== PROBLEM TO SOLVE ==
Report every line of the records beneath this task that holds the string "inset".

== AVAILABLE DATA ==
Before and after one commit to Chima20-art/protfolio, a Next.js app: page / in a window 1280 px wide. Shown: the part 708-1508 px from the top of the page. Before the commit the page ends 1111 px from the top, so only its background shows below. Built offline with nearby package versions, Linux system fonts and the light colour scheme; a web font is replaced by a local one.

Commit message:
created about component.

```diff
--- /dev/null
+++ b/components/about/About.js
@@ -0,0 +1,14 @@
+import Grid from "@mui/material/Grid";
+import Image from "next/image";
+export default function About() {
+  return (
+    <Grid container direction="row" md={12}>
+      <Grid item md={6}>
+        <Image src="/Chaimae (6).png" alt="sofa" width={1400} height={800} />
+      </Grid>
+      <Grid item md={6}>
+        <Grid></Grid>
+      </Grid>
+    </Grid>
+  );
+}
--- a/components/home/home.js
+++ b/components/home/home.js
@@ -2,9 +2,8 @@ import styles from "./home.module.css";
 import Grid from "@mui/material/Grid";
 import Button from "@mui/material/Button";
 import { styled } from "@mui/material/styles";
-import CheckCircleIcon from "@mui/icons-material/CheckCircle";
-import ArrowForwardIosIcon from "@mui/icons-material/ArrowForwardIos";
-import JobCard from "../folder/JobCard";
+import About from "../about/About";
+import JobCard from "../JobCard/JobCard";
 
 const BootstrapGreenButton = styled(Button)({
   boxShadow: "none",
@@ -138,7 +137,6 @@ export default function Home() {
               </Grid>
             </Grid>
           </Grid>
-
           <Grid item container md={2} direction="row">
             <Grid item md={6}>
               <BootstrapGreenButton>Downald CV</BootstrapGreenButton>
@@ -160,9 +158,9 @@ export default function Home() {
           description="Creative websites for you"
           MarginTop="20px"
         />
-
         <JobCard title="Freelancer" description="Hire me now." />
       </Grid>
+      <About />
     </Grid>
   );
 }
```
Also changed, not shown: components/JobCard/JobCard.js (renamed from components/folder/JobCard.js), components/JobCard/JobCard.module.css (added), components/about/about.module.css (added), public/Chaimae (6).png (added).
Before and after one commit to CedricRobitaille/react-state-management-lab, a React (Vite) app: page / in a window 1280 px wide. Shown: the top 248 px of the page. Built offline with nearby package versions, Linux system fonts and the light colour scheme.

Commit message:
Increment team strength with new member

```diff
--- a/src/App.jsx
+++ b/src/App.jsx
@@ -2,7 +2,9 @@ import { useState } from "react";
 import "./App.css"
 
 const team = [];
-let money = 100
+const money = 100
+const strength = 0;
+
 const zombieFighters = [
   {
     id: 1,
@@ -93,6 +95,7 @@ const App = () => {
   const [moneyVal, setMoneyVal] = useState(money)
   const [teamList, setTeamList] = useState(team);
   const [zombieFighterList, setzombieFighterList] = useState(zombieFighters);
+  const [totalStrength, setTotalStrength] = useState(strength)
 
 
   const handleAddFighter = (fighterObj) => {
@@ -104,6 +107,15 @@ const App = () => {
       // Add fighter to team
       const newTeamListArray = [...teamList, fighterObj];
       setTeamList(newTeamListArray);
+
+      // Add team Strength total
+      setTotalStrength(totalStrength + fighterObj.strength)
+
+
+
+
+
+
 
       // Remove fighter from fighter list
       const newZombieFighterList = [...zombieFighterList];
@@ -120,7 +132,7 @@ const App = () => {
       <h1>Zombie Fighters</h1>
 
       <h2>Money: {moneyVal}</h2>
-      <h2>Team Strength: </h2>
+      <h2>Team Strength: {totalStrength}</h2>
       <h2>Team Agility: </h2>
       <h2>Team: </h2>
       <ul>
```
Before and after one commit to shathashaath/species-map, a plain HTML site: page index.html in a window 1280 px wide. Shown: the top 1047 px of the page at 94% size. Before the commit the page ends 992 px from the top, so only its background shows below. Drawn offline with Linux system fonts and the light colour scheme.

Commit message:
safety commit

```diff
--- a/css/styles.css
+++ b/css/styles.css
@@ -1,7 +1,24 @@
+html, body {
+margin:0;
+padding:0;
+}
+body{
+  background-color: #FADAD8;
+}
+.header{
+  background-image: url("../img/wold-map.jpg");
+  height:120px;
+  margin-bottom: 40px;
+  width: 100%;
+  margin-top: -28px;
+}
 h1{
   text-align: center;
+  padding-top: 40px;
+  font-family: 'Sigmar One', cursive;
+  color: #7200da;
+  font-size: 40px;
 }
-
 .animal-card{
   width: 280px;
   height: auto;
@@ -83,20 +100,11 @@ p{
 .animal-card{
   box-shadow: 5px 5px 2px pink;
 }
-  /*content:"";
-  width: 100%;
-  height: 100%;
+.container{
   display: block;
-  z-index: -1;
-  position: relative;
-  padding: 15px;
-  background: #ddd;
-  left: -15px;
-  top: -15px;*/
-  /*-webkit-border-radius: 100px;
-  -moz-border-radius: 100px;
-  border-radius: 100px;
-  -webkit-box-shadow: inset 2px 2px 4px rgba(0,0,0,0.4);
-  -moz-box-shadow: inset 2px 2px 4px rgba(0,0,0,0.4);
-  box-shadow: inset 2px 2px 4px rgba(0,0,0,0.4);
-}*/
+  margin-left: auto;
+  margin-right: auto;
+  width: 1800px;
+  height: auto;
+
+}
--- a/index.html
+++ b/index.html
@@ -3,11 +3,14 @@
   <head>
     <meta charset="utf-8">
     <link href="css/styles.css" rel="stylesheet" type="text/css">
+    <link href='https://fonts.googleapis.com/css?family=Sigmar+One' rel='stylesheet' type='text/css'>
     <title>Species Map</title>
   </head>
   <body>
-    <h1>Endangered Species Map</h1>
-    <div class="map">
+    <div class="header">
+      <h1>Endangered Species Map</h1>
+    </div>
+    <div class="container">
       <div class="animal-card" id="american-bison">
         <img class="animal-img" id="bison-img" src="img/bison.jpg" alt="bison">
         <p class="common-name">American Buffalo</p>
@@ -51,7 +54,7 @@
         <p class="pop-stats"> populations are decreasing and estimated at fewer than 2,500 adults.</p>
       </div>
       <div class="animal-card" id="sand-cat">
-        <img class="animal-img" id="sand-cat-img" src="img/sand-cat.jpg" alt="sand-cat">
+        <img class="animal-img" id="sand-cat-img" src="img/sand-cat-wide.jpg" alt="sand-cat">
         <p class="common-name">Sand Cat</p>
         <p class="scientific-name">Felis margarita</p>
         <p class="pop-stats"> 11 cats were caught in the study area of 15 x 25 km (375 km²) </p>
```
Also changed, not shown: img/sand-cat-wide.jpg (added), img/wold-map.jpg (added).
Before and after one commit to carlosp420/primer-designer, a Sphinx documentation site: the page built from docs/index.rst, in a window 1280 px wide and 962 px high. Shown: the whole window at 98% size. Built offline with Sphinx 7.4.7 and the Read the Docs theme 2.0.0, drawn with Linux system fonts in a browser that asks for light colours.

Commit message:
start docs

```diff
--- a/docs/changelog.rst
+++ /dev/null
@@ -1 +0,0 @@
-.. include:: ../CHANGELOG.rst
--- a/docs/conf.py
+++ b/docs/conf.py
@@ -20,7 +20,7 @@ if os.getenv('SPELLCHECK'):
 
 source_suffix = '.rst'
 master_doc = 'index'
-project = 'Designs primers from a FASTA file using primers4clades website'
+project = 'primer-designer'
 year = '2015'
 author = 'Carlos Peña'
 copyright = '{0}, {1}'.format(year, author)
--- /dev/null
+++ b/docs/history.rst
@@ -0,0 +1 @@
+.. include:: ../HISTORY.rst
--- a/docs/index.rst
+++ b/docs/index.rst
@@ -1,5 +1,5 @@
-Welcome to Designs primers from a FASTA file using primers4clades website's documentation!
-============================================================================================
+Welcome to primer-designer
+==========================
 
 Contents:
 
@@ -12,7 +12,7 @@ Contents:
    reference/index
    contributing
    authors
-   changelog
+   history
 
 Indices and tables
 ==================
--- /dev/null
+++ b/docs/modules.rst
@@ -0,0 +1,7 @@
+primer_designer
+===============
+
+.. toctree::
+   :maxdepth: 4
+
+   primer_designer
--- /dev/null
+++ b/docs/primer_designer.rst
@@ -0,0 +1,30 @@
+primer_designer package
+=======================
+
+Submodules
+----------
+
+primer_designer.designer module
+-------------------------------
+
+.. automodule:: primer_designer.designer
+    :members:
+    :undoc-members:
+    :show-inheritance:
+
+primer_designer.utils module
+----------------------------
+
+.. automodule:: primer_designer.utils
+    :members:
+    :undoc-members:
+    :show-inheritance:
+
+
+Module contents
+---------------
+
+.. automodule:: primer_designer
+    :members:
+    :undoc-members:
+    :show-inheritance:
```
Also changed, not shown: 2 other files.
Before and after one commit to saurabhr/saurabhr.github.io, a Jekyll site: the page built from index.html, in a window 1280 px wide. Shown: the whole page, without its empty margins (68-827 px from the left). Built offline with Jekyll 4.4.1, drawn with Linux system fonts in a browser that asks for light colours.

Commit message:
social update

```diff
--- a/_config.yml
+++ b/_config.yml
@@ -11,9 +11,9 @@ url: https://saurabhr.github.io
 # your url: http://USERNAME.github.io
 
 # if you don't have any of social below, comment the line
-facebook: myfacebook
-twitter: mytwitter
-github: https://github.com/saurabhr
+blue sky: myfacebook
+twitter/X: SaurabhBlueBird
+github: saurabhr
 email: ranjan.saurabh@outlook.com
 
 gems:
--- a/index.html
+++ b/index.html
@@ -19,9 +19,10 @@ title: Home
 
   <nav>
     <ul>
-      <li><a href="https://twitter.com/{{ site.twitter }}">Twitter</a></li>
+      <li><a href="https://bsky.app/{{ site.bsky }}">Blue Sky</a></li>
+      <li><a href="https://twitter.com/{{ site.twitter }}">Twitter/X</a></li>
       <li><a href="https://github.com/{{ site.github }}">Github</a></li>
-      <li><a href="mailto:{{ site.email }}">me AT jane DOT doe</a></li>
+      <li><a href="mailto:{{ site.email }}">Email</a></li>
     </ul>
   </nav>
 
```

== WORKED SOLUTION ==
-  -webkit-box-shadow: inset 2px 2px 4px rgba(0,0,0,0.4);
-  -moz-box-shadow: inset 2px 2px 4px rgba(0,0,0,0.4);
-  box-shadow: inset 2px 2px 4px rgba(0,0,0,0.4);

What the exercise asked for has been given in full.